■ Task brief ■
In the entries below, work out how many lines include "cell", and write only that number.

=== Begin Enclosure ===

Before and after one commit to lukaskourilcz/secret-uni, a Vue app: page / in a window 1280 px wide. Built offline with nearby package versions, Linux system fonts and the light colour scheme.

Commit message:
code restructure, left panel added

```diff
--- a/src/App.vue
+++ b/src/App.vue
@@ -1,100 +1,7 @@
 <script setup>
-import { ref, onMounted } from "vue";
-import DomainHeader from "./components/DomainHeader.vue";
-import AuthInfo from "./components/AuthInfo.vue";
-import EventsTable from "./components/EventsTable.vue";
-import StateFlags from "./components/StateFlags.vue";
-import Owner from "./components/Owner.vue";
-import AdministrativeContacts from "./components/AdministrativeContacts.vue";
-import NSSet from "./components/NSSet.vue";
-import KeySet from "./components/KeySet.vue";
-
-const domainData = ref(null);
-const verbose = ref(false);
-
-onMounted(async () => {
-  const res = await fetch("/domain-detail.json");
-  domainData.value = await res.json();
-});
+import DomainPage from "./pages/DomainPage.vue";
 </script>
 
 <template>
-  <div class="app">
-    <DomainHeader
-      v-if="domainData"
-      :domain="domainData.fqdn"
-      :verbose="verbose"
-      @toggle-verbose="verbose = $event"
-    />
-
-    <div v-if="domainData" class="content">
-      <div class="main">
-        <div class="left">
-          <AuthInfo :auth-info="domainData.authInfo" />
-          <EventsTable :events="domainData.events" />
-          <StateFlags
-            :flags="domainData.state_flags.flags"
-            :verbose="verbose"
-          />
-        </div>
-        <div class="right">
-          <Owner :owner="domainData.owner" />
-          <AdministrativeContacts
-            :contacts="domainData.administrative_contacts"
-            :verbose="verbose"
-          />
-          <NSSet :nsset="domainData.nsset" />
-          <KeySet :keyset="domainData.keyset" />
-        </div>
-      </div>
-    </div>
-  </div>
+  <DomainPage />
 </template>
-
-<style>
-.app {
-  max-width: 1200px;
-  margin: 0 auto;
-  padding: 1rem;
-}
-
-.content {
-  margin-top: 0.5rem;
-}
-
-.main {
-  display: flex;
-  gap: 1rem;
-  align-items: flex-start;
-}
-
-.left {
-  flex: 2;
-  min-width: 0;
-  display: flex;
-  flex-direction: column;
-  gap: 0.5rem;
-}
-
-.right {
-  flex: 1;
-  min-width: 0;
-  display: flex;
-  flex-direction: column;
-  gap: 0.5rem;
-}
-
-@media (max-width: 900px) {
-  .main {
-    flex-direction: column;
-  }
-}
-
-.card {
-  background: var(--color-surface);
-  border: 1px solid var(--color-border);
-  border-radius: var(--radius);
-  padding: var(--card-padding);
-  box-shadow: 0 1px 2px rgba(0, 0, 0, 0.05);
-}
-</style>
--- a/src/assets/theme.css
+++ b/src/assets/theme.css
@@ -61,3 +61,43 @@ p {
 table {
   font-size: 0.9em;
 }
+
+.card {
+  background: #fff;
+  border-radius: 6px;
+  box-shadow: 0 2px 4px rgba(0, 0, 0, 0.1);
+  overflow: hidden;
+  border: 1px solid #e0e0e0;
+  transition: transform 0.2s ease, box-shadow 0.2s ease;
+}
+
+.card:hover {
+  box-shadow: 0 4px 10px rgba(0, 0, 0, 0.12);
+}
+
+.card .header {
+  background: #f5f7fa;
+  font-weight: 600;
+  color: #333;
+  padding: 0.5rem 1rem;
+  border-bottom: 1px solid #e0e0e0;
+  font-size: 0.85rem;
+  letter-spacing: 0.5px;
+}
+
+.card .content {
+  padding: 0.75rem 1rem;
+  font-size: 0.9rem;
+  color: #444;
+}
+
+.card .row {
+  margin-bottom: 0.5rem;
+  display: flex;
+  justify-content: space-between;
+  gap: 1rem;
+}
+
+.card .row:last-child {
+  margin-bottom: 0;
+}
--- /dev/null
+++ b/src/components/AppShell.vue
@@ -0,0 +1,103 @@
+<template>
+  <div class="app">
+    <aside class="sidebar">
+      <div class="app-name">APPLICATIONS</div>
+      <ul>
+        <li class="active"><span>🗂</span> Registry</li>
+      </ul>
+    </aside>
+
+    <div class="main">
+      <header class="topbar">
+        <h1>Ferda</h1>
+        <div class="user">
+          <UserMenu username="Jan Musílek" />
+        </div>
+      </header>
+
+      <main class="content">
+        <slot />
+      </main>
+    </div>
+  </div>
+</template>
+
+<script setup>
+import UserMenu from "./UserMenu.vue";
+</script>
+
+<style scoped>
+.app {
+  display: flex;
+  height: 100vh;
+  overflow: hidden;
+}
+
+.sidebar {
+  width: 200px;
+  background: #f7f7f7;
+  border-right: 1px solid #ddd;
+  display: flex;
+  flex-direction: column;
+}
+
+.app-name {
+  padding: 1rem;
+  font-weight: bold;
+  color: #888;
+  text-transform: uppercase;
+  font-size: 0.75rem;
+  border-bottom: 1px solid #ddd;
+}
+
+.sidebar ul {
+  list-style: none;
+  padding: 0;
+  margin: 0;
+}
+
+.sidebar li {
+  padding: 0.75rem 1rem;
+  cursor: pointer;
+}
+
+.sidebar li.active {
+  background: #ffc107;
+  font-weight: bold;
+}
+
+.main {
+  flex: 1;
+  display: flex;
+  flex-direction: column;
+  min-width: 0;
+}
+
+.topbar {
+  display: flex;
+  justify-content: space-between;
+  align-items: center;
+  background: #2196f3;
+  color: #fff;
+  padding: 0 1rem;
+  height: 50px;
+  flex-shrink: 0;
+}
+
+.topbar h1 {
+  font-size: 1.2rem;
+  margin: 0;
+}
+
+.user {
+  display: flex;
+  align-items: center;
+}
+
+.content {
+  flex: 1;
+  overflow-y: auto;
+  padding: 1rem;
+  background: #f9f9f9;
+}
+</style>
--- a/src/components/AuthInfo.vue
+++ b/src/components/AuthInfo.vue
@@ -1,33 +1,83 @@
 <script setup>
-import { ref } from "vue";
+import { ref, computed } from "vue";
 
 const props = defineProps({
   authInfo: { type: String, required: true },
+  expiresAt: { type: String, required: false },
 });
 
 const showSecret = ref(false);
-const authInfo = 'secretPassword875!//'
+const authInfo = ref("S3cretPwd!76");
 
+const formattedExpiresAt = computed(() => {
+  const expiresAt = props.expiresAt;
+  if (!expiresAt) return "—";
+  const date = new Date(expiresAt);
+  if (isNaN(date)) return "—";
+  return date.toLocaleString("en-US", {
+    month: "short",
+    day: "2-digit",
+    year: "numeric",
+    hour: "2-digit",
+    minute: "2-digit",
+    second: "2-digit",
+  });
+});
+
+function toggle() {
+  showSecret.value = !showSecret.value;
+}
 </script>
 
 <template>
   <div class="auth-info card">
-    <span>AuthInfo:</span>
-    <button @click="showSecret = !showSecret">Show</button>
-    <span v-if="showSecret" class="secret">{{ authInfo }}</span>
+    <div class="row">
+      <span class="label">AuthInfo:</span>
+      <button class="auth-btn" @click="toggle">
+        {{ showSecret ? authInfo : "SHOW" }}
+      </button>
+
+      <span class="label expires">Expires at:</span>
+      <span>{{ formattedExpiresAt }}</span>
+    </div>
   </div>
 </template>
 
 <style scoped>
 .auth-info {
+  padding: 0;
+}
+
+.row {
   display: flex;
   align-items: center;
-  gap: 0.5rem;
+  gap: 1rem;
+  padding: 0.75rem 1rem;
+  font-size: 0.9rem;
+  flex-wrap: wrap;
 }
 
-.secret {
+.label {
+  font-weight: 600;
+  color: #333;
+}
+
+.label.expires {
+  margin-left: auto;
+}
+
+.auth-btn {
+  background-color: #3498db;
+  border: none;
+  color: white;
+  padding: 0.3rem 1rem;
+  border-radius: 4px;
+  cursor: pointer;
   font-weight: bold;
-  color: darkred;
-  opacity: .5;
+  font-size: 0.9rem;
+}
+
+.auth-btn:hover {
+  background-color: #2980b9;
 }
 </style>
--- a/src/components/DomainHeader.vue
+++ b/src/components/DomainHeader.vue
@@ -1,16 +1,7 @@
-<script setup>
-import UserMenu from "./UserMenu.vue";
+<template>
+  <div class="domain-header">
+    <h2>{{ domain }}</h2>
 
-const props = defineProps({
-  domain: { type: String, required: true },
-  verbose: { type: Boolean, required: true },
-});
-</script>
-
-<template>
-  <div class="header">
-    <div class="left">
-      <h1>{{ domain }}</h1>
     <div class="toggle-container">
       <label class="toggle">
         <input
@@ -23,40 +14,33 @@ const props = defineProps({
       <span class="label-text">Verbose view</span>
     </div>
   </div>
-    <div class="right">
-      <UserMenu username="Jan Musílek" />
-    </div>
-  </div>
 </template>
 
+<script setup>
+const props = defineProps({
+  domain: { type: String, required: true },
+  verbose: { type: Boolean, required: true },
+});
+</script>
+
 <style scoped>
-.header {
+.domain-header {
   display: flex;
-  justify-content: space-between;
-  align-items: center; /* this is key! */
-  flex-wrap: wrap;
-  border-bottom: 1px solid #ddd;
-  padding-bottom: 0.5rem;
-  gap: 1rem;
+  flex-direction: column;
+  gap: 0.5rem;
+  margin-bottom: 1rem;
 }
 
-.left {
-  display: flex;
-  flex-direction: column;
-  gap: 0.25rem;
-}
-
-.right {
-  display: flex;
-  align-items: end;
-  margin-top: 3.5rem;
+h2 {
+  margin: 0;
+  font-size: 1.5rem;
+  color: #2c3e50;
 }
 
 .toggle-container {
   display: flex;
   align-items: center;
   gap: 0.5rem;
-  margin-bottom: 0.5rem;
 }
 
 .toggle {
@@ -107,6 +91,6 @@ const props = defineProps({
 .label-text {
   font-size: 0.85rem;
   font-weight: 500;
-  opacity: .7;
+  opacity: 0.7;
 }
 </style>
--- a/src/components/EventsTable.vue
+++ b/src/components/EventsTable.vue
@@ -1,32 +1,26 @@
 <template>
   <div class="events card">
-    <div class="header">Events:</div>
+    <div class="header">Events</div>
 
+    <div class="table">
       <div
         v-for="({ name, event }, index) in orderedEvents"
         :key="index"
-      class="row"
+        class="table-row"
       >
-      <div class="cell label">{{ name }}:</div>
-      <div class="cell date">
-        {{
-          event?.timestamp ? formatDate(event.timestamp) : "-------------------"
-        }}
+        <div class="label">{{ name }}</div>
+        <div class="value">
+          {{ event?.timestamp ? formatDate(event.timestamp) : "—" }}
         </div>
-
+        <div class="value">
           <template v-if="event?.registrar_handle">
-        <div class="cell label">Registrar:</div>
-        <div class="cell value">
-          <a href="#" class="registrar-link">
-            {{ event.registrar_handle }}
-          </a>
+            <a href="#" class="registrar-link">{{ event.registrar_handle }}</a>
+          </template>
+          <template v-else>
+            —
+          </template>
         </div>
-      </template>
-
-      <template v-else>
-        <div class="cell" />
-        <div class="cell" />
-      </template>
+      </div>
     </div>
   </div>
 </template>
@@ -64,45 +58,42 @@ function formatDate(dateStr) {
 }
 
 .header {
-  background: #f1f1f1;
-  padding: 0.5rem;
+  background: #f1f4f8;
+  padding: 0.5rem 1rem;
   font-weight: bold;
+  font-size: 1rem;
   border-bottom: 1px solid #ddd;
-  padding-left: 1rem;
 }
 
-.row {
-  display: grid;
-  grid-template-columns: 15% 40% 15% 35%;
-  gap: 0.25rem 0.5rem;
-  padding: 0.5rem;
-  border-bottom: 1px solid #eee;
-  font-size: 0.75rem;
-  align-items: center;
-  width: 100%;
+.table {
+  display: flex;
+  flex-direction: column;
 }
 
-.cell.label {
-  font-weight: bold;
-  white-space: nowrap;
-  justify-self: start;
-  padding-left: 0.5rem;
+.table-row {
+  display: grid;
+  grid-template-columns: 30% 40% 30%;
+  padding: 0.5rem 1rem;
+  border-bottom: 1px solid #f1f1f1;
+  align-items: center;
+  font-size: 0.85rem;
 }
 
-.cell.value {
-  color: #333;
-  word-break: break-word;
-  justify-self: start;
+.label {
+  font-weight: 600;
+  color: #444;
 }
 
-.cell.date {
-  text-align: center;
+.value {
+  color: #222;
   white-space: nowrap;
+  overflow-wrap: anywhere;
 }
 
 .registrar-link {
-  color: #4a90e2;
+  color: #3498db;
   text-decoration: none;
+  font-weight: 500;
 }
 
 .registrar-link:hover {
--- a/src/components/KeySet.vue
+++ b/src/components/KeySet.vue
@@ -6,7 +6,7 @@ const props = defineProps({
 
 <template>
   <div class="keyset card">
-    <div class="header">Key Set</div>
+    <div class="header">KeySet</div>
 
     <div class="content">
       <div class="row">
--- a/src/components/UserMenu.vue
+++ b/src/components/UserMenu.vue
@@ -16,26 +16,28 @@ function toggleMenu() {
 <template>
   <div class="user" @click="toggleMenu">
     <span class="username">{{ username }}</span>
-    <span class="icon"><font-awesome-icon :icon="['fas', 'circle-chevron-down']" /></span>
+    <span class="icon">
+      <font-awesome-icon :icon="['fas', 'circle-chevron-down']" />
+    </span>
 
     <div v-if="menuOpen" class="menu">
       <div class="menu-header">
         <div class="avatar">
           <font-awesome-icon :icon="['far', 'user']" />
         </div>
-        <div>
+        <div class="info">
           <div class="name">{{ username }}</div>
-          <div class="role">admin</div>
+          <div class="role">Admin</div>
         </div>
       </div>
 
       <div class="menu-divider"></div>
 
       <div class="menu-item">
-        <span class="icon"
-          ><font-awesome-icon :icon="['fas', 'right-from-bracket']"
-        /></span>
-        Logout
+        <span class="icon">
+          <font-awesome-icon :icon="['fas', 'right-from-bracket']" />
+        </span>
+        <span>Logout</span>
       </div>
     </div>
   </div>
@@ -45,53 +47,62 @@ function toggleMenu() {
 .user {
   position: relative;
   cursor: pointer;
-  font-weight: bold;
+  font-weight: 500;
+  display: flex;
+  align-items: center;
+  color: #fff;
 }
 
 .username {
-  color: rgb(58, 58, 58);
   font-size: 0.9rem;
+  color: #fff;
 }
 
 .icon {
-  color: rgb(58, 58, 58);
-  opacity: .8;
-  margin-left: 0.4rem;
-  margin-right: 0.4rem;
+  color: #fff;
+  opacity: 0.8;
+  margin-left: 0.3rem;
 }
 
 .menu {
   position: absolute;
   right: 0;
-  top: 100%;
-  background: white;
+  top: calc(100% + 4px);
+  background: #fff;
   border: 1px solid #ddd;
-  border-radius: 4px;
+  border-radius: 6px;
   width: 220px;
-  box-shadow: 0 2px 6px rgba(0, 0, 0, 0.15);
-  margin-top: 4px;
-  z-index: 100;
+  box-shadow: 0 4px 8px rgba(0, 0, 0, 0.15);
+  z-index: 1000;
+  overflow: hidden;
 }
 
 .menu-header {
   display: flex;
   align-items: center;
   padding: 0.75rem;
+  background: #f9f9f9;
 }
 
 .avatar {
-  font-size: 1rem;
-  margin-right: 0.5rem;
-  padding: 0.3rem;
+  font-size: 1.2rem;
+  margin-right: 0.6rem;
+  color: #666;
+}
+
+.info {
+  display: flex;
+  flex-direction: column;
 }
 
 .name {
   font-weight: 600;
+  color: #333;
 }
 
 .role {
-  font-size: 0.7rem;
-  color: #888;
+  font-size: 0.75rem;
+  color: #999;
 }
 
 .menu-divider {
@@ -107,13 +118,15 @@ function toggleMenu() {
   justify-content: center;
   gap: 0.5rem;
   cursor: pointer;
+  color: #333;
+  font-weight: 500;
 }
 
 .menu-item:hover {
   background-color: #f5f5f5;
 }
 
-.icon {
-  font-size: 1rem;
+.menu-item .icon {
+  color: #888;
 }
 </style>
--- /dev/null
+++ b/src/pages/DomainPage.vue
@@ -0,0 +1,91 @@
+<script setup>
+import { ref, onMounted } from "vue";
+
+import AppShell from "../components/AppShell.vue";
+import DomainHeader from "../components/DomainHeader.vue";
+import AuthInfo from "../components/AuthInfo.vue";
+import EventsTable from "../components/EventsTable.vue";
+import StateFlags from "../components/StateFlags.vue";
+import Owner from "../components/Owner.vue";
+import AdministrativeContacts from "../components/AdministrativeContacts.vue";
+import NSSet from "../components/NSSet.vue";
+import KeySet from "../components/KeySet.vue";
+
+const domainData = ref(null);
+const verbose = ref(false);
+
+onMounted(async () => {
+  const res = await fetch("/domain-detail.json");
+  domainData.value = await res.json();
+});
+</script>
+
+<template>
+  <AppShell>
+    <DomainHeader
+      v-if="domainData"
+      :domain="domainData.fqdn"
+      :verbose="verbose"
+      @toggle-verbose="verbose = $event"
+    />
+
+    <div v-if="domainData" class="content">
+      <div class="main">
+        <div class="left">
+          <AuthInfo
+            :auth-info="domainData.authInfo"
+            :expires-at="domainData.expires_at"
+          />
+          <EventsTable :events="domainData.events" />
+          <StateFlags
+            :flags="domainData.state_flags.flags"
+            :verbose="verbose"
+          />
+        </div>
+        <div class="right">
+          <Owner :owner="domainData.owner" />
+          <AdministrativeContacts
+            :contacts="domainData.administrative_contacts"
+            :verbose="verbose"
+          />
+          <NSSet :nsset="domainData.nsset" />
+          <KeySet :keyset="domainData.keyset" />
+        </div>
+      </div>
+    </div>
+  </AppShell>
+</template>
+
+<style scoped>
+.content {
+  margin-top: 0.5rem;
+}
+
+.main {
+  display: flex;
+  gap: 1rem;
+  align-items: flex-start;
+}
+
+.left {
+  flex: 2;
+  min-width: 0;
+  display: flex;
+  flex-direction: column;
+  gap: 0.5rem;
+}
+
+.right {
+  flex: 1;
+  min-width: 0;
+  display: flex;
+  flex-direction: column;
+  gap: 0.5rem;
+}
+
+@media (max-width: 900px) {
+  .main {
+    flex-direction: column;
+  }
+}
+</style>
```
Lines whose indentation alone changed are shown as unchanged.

=== End Enclosure ===

■ Solution to the problem ■
9